The shadow pattern is a projection of remote objects that can cast shadows on the building onto a solar stereographic projection. In this way we will compare the path of the sun at all times of the year and the objects likely to shade our building.

Thus, the most appropriate procedure is: first to make an axonometric representation (preferably with a CAD program) of the objects that we want to study, defining the vertical edges and the representative point. Then we start with the first step of the measurement process: we measure the angles in plan α (from the north-south axis) and in elevation β (in the plane that is defined by the triangle that forms the representative point and the edge of the volume that gives shade). We repeat this process as many times as there are edges in the volume that gives us shade.


Once we have measured all the angles α and β, we can tabulate them in the table provided by the CE3X program. The projection of the volumes will automatically be drawn on the solar trajectory diagram. It is a simple process: for each plane you must create a line in the table.

We can also introduce in the shadow pattern (if we want to be more rigorous) the exact shadow that our own facade projects (in the bottom drawing they are the two large rectangles that are left and right), that is, define exactly that 180º of sky are visible by the plane of our facade. For example, in our case we have a façade with an azimuth -15º, it is therefore oriented to the South as defined in the Technical Building Code since it is within -18º of deviation, therefore this façade it will have an opening to the celestial vault of 180º but nevertheless displaced 15º with respect to a facade oriented to azimuth 0º.

The shadow pattern in energy certification becomes very complicated when there are complicated, non-aligned volumes around our building.
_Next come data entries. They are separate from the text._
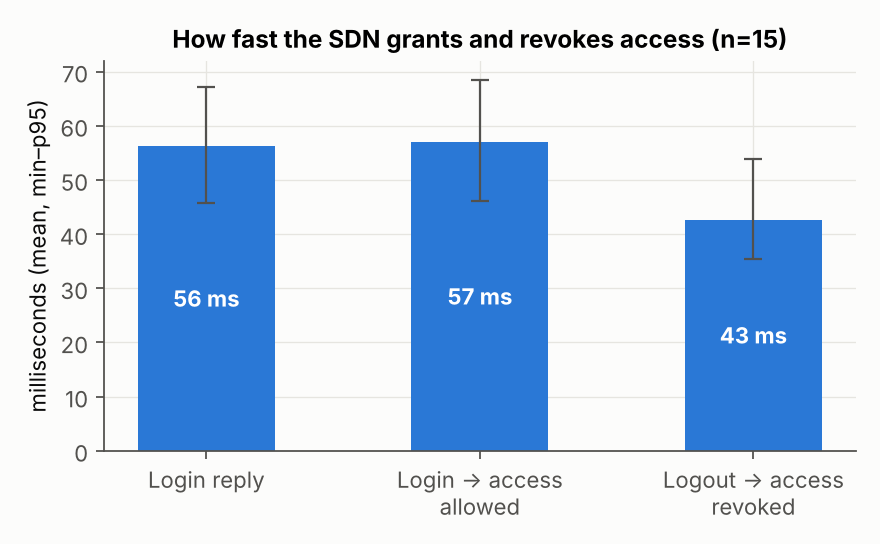
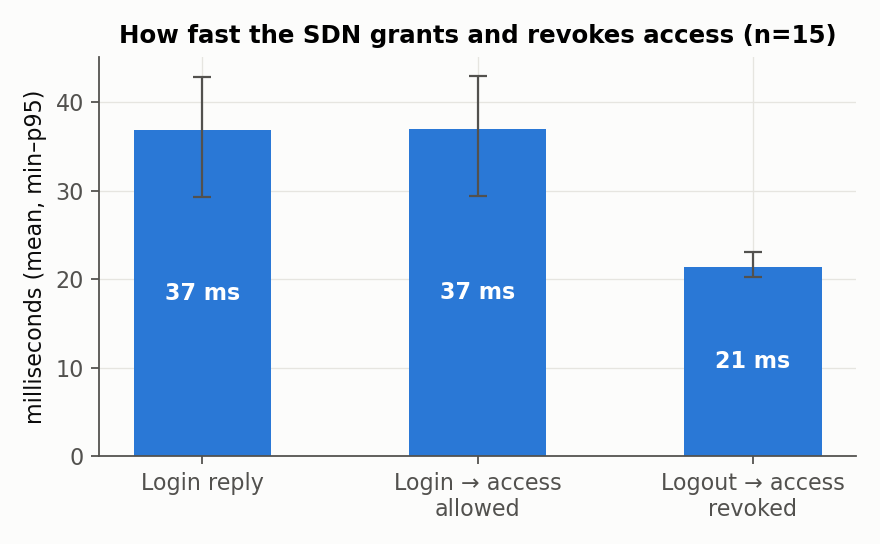
D2: performance results from VM

diff --git a/results/summary.md b/results/summary.md
@@ -1,7 +1,7 @@
 | Metric | With SDN access control | Without (baseline) |
 |---|---|---|
-| Unauthenticated host throughput | 0.00 Mbit/s (blocked) | 912 Mbit/s (open) |
-| Authorized throughput (staff) | 811 Mbit/s | 883 Mbit/s |
-| Time before first packet allowed | 57 ms (login + rule install) | 2.0 ms (no login) |
-| Revocation time | 43 ms | not possible |
-| Guest bandwidth limit | 0.46 Mbit/s | none |
+| Unauthenticated host throughput | 0.00 Mbit/s (blocked) | 112588 Mbit/s (open) |
+| Authorized throughput (staff) | 105944 Mbit/s | 112499 Mbit/s |
+| Time before first packet allowed | 37 ms (login + rule install) | 0.4 ms (no login) |
+| Revocation time | 21 ms | not possible |
+| Guest bandwidth limit | 0.45 Mbit/s | none |
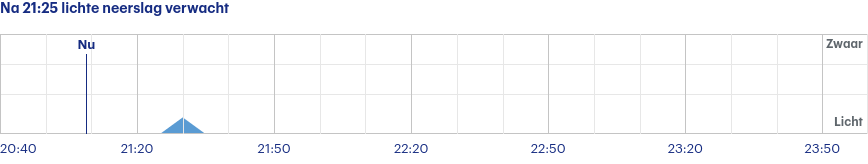
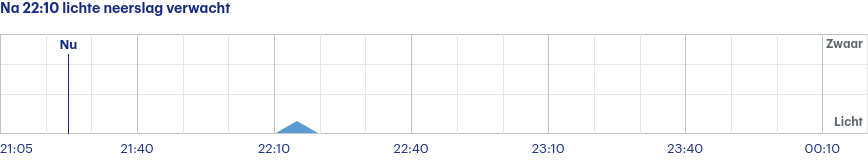
Latest scraping buienradar: Tue Jul 11 19:20:47 UTC 2023

diff --git a/scrapes/buienradar/buienradar-jette-3-uur.md b/scrapes/buienradar/buienradar-jette-3-uur.md
@@ -1,4 +1,4 @@
-Na 21:25 lichte neerslag verwacht
+Na 22:10 lichte neerslag verwacht
 
 ![](buienradar-jette-3-uur.png)
 
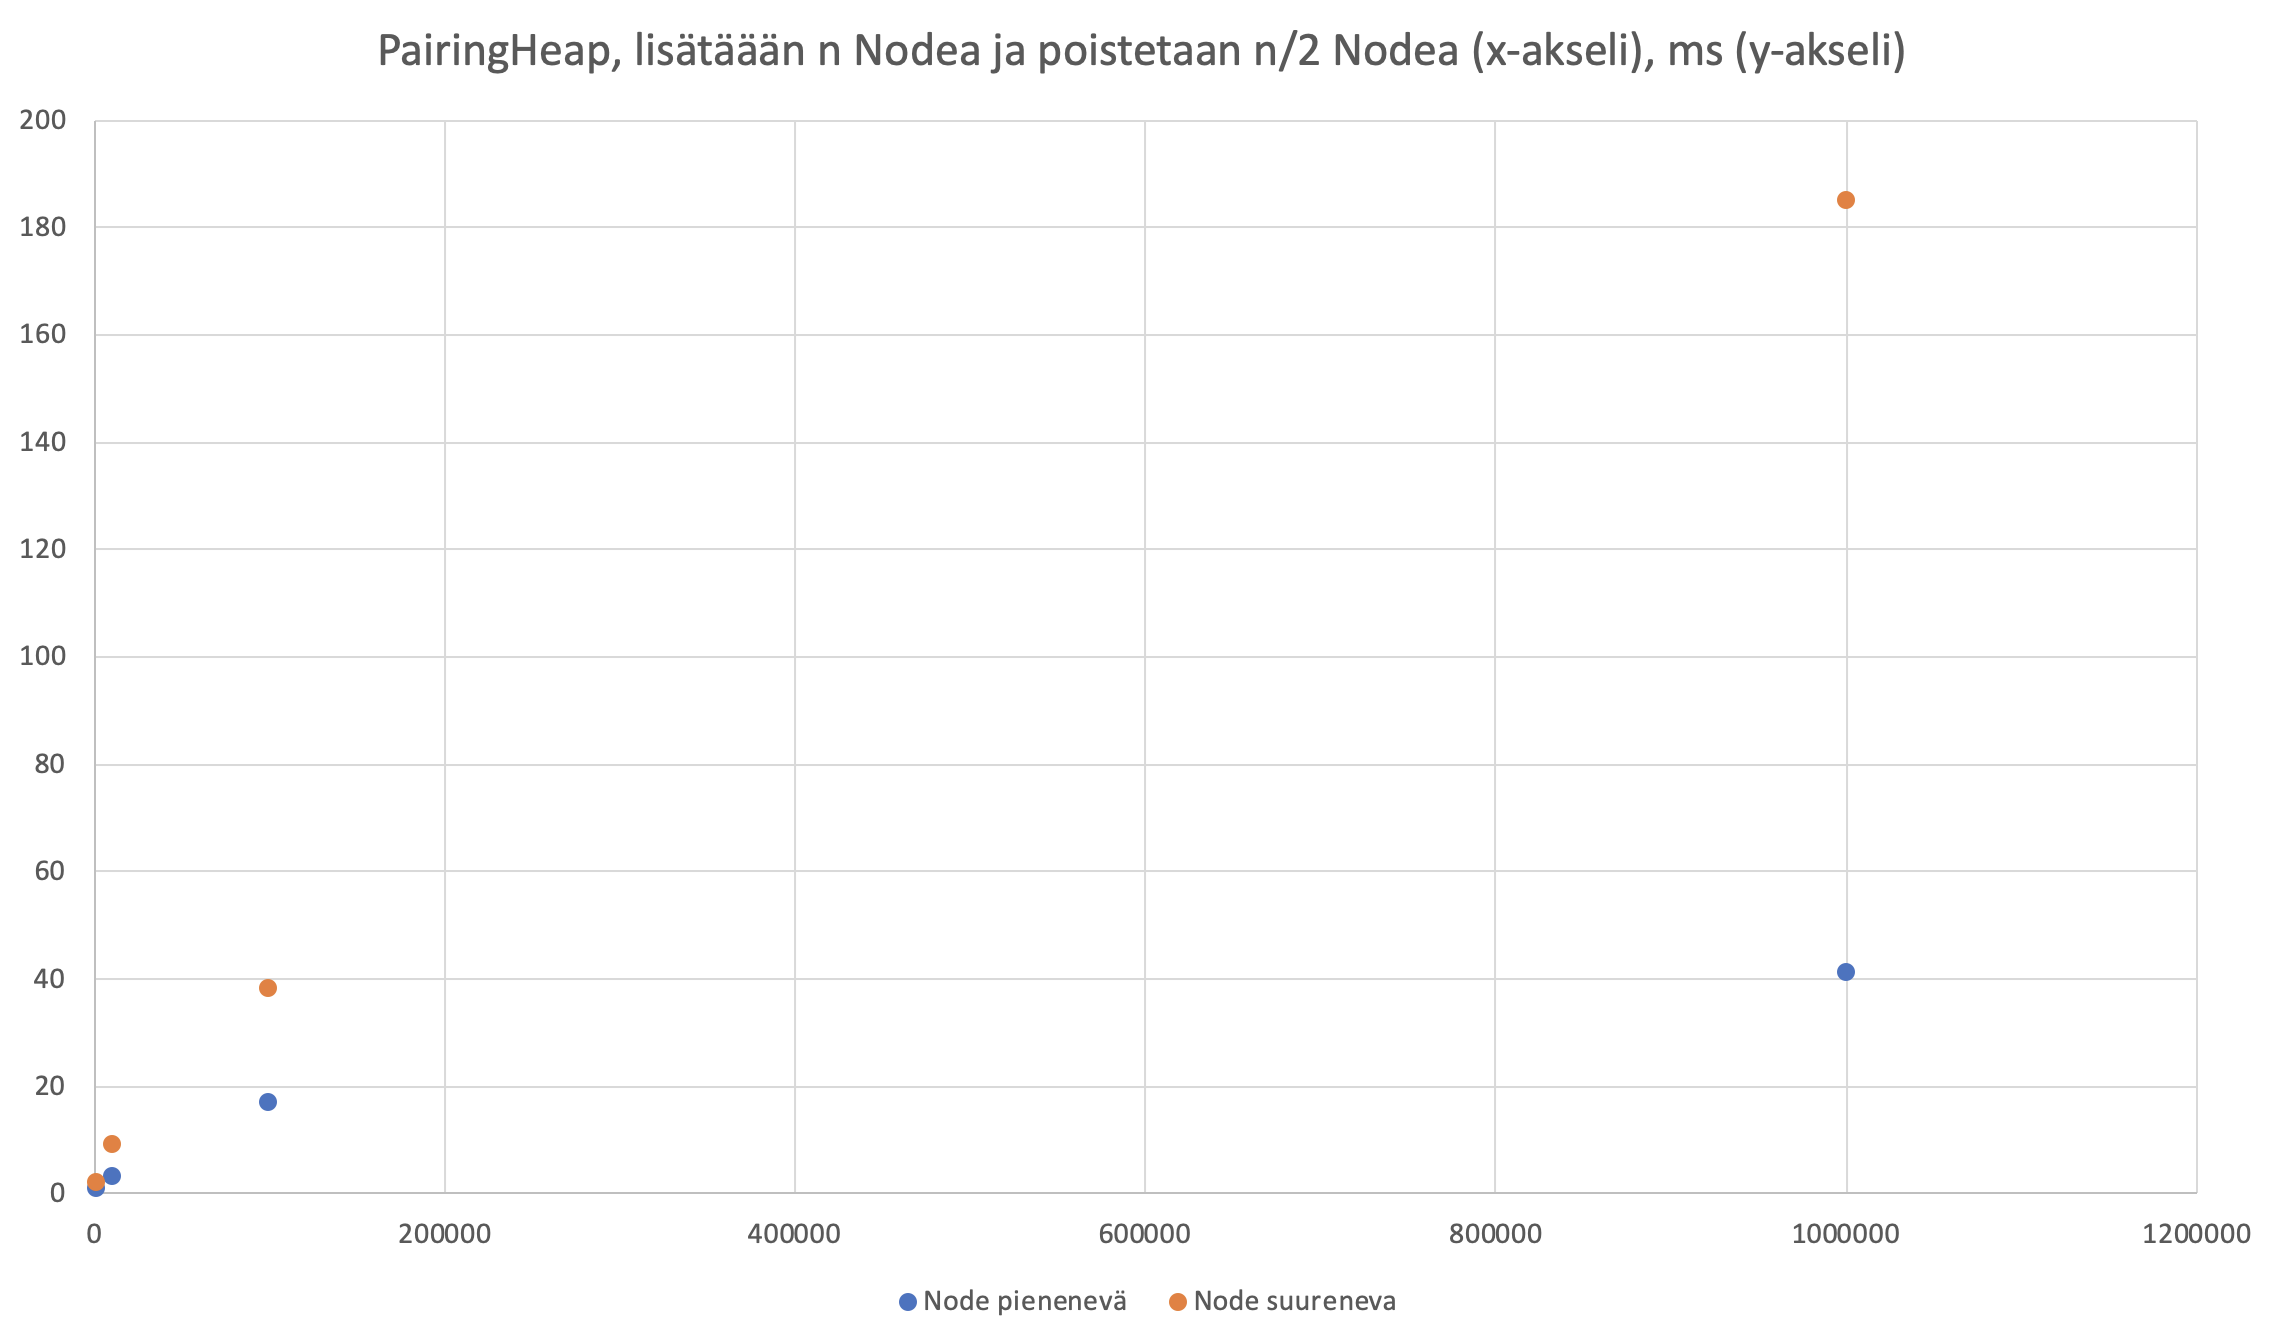
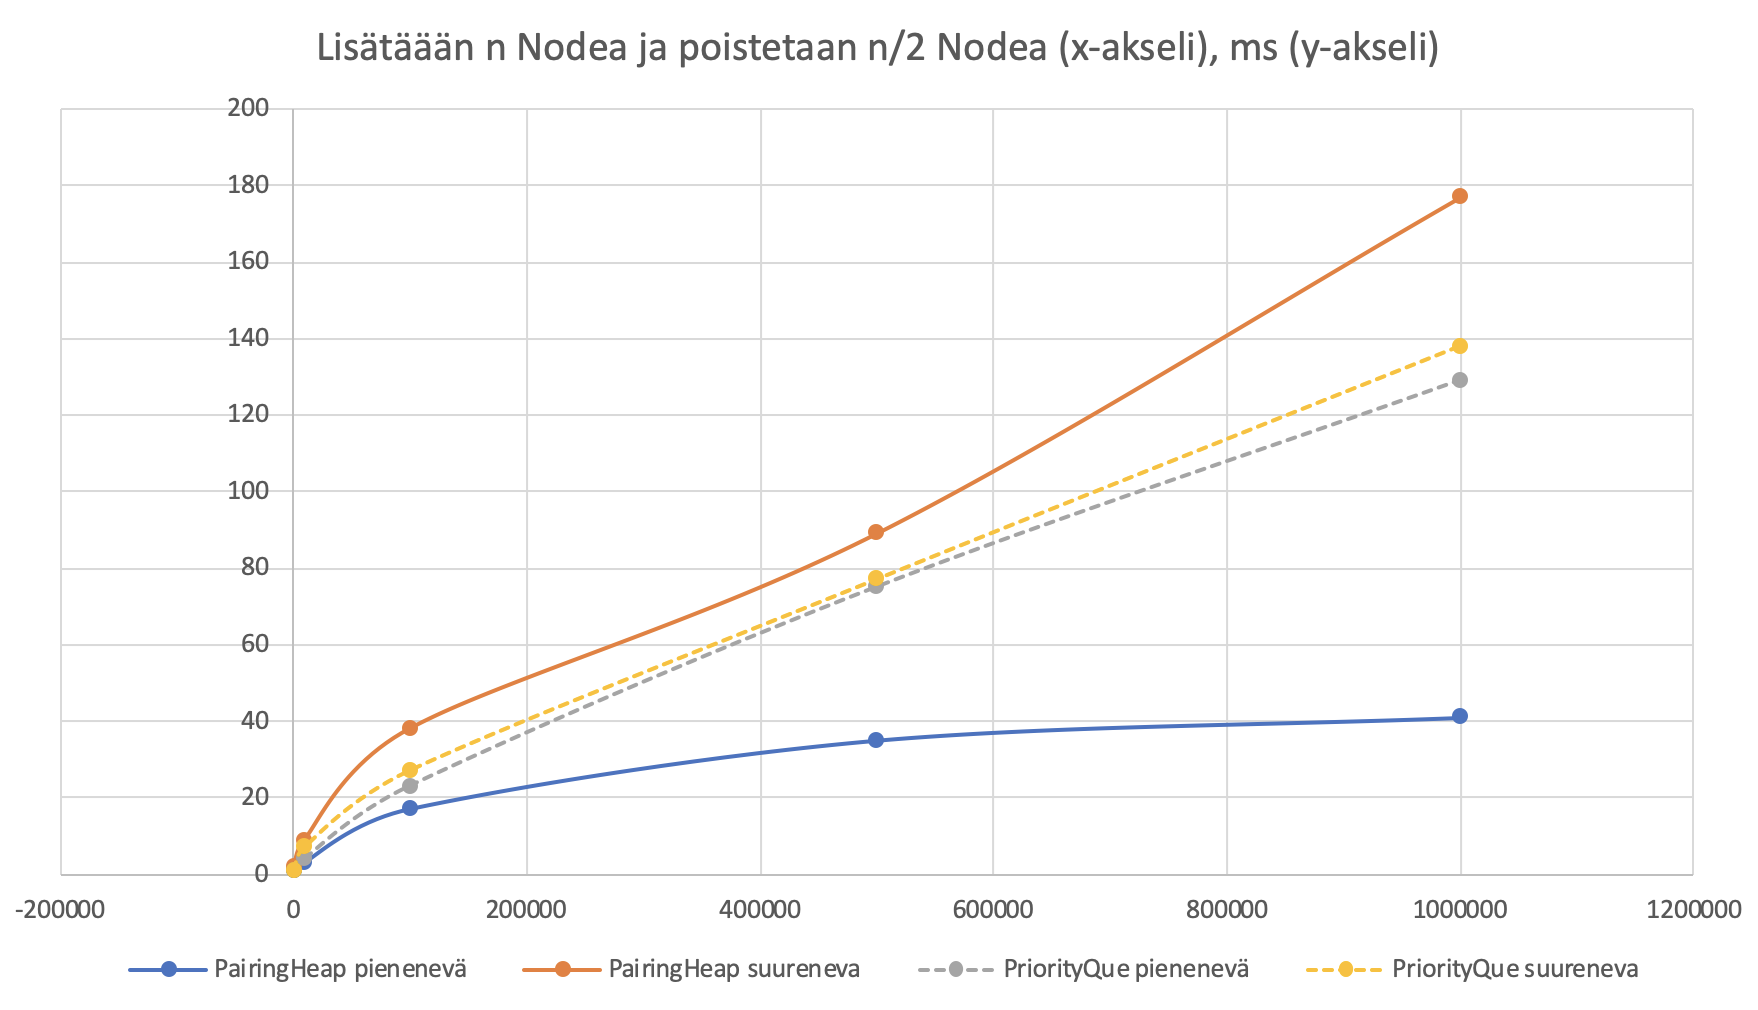
dokumentointi valmis

diff --git a/Tractus/src/main/java/helpers/PerformanceTests.java b/Tractus/src/main/java/helpers/PerformanceTests.java
@@ -17,7 +17,7 @@ import java.util.PriorityQueue;
 public class PerformanceTests {
     
     private int ArrayListTestSize = 1000;
-    private int HeapTestSize = 1000000;
+    private int HeapTestSize = 500000;
     
 
     public boolean runTests() {

diff --git a/documentation/toteutus.md b/documentation/toteutus.md
@@ -115,33 +115,39 @@ Näin ollen voidaan perustellusti väittää että reitinhakualgoritmin käytän
 
 ````
 
-def decreaseKey(x,k,H):
-    if x != H:
-        remove(x)
-        #the node x is removed from the child list where it was
-        key(x) = k
-        H = link(H,x)
+function insert(elem, heap)
+  return merge(Heap(elem, []), heap)
 
-    else:
-        key(H) = k
+function find-min(heap)
+  if heap == Empty
+    error
+  else
+    return heap.elem
+
+function delete-min(heap)
+  if heap == Empty
+    error
+  else
+    return merge-pairs(heap.subheaps)
+
+function merge(heap1, heap2)
+  if heap1 == Empty
+    return heap2
+  elsif heap2 == Empty
+    return heap1
+  elsif heap1.elem < heap2.elem
+    return Heap(heap1.elem, heap2 :: heap1.subheaps)
+  else
+    return Heap(heap2.elem, heap1 :: heap2.subheaps)
 
 def twoPassPairing(x):
     #x is assumed to be a pointer to the first node of a list of tree roots
     #two pass pairing executes and combines trees into a single tree
     #returns a pointer to the root of result tree
 
-def delete(x,H):
-    y = twoPassPairing(leftmost-child(x))
-    if x == H:
-        H = y
-    else:
-        remove(x)
-        #the subtree rooted at x is removed
-        H = link(H,y)
-
 ````
 
-Pseudokoodia tarkastelemalla voidaan päätellä että PairingHeap on  verrattain ripeä, lähelle O(1) kun siihen lisätään toinen toistaan pienempiä lukuja ja puu pysyy 'kapeana ja korkeana' ja verrattain hidas, lähelle O(log n) päinvastaisessa tilanteessa.
+Pseudokoodia tarkastelemalla voidaan päätellä että PairingHeap on  verrattain ripeä, O(log n) lähestyen O(1) kun siihen lisätään toinen toistaan pienempiä lukuja ja puu pysyy 'kapeana ja korkeana' ja verrattain hidas, lähelle O(log n) päinvastaisessa tilanteessa.
 
 Reitinhaku toteutettiin kahteen kertaan, [ensimmäisen kerran naivisti](https://github.com/juhoaj/tiralabra-tractus/blob/7ad2b26149c4d214acd819b7a24d15e43653e77a/Tractus/src/main/java/helpers/PairingHeap.java) ja tämän jälkeen tehokkaammin. Ks. [Testaus](testaus.md).  
 
@@ -149,8 +155,7 @@ Kun tietorakenteisiin asetetaan n kpl. toistaan pienempiä tai suurempia Nodeja 
 
 ![PairingHeap, lisätäään n Nodea ja poistetaan n/2 Nodea (x-akseli), ms (y-akseli) ](mittaukset/graafi7.png)
 
-
-
+Tästä voidaan nähdä että toteutettu PairingHeapin paraskin mahdollinen suorituskyky on O(log n) mutta sen suorituskyky riippuu vahvasti siitä mihin sitä käytetään.
 
 ## CustomArrayList nopeus 
 

diff --git a/documentation/testaus.md b/documentation/testaus.md
@@ -147,11 +147,11 @@ Ensiksi kokeiltiin reitinhakua ja varmistettiin että reittien pituudet vakioidu
 
 Voidaan todeta että PairingHeap ei vaikuta reitinhakualgoritmin toimintaan negatiivisesti.
 
-Toisaalta verrattaessa PairingHeap ja PriorityQue nopeautta huomattiin että nopeusero on marginaalinen.
+Toisaalta verrattaessa PairingHeap ja PriorityQue nopeautta huomattiin että nopeusero oli vain marginaalinen.
 
 ![Hirviöiden vuoron kesto viidens siirron keskiarvosta, ms 500 hirviötä, 500x500 maailma](mittaukset/graafi5.png)
 
-Näinollen päädyttiin refaktoroimaan PairingHeap ja saatiin seuraavat mittaustulokset.
+Näinollen päädyttiin refaktoroimaan PairingHeap epänaivimmaksi ja saatiin seuraavat huomattavasti paremmat mittaustulokset kun kekoon lisätään n toinen toistaan pienempää Nodea ja poistetaan n/2 Nodea joka vastaa aikaisemman testauksen mukaan keon käyttöä reitinhakualgoritmilla.
 
 | Nodea        | Priority Queue      | Pairing Heap      | 
 |--------------|---------------------|------------------:|

diff --git a/README.md b/README.md
@@ -31,8 +31,3 @@ Viikkoraportit:
 * [Viikkoraportti, viikko 6](https://github.com/juhoaj/tiralabra-tractus/blob/master/documentation/viikkoraportti_6.md)
 
 * [Viikkoraportti, viikko 7](https://github.com/juhoaj/tiralabra-tractus/blob/master/documentation/viikkoraportti_7.md)
-
-
-Todo:
-* Dokumentaatio kuntoon (keon testaus ja toteutus -dokumentointi)
-* Interface testaus loppuun

diff --git a/documentation/viikkoraportti_7.md b/documentation/viikkoraportti_7.md
@@ -2,6 +2,7 @@
 
 * Testausta ja dokumentaatiota
 * Pairing heapin suunnittelua, naivi implementointi ja sovelluksen refaktorointi sitä käyttämään
+* Pairing heapin refaktorointi epänaiviksi suorituskyvyn parantamiseksi
 
 
 ## Miten ohjelma on edistynyt?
In this case a possible option is the modeling in Ecotect and the calculation of the orthogonal projection in the Sun Path Diagram calculation option. In this way we will save the painful work of measuring angles.

We model the volumetry in the Ecotect program and once we have the diagram represented we will only have to take the angles α and β (the values on the “x” and “y” axis respectively) and enter them in the CE3X shadow pattern sheet.